Stored data
====

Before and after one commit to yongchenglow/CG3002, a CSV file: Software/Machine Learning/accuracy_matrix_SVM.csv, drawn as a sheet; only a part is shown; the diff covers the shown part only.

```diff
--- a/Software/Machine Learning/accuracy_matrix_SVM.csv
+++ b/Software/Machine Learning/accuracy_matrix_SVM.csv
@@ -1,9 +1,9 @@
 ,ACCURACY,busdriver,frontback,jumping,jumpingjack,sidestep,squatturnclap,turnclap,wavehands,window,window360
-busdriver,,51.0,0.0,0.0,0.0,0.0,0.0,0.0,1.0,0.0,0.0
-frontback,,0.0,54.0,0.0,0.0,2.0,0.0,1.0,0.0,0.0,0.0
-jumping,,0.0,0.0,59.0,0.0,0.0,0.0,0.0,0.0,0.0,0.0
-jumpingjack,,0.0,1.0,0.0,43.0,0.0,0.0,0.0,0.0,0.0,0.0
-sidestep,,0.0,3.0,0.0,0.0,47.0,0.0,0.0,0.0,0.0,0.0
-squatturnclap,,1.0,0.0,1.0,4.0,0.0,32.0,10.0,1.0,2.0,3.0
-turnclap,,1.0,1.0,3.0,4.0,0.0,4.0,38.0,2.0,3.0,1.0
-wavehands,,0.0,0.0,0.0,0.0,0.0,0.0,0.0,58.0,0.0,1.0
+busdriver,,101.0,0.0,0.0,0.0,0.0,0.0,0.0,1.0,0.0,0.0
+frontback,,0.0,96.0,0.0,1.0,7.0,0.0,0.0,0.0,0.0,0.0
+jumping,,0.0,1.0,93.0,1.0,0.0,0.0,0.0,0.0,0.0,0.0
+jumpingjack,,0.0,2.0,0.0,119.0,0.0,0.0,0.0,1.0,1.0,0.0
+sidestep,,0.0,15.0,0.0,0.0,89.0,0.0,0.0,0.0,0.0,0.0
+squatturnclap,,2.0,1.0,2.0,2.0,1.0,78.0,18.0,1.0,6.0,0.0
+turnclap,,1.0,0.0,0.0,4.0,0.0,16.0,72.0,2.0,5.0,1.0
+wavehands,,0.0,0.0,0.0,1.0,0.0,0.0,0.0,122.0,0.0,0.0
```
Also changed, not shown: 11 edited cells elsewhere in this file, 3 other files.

====

## WHAT THE EXERCISE ASKS
Repeat every entry exactly. Nothing may be dropped.

## ANSWER
Before and after one commit to yongchenglow/CG3002, a CSV file: Software/Machine Learning/accuracy_matrix_SVM.csv, drawn as a sheet; only a part is shown; the diff covers the shown part only.

```diff
--- a/Software/Machine Learning/accuracy_matrix_SVM.csv
+++ b/Software/Machine Learning/accuracy_matrix_SVM.csv
@@ -1,9 +1,9 @@
 ,ACCURACY,busdriver,frontback,jumping,jumpingjack,sidestep,squatturnclap,turnclap,wavehands,window,window360
-busdriver,,51.0,0.0,0.0,0.0,0.0,0.0,0.0,1.0,0.0,0.0
-frontback,,0.0,54.0,0.0,0.0,2.0,0.0,1.0,0.0,0.0,0.0
-jumping,,0.0,0.0,59.0,0.0,0.0,0.0,0.0,0.0,0.0,0.0
-jumpingjack,,0.0,1.0,0.0,43.0,0.0,0.0,0.0,0.0,0.0,0.0
-sidestep,,0.0,3.0,0.0,0.0,47.0,0.0,0.0,0.0,0.0,0.0
-squatturnclap,,1.0,0.0,1.0,4.0,0.0,32.0,10.0,1.0,2.0,3.0
-turnclap,,1.0,1.0,3.0,4.0,0.0,4.0,38.0,2.0,3.0,1.0
-wavehands,,0.0,0.0,0.0,0.0,0.0,0.0,0.0,58.0,0.0,1.0
+busdriver,,101.0,0.0,0.0,0.0,0.0,0.0,0.0,1.0,0.0,0.0
+frontback,,0.0,96.0,0.0,1.0,7.0,0.0,0.0,0.0,0.0,0.0
+jumping,,0.0,1.0,93.0,1.0,0.0,0.0,0.0,0.0,0.0,0.0
+jumpingjack,,0.0,2.0,0.0,119.0,0.0,0.0,0.0,1.0,1.0,0.0
+sidestep,,0.0,15.0,0.0,0.0,89.0,0.0,0.0,0.0,0.0,0.0
+squatturnclap,,2.0,1.0,2.0,2.0,1.0,78.0,18.0,1.0,6.0,0.0
+turnclap,,1.0,0.0,0.0,4.0,0.0,16.0,72.0,2.0,5.0,1.0
+wavehands,,0.0,0.0,0.0,1.0,0.0,0.0,0.0,122.0,0.0,0.0
```
Also changed, not shown: 11 edited cells elsewhere in this file, 3 other files.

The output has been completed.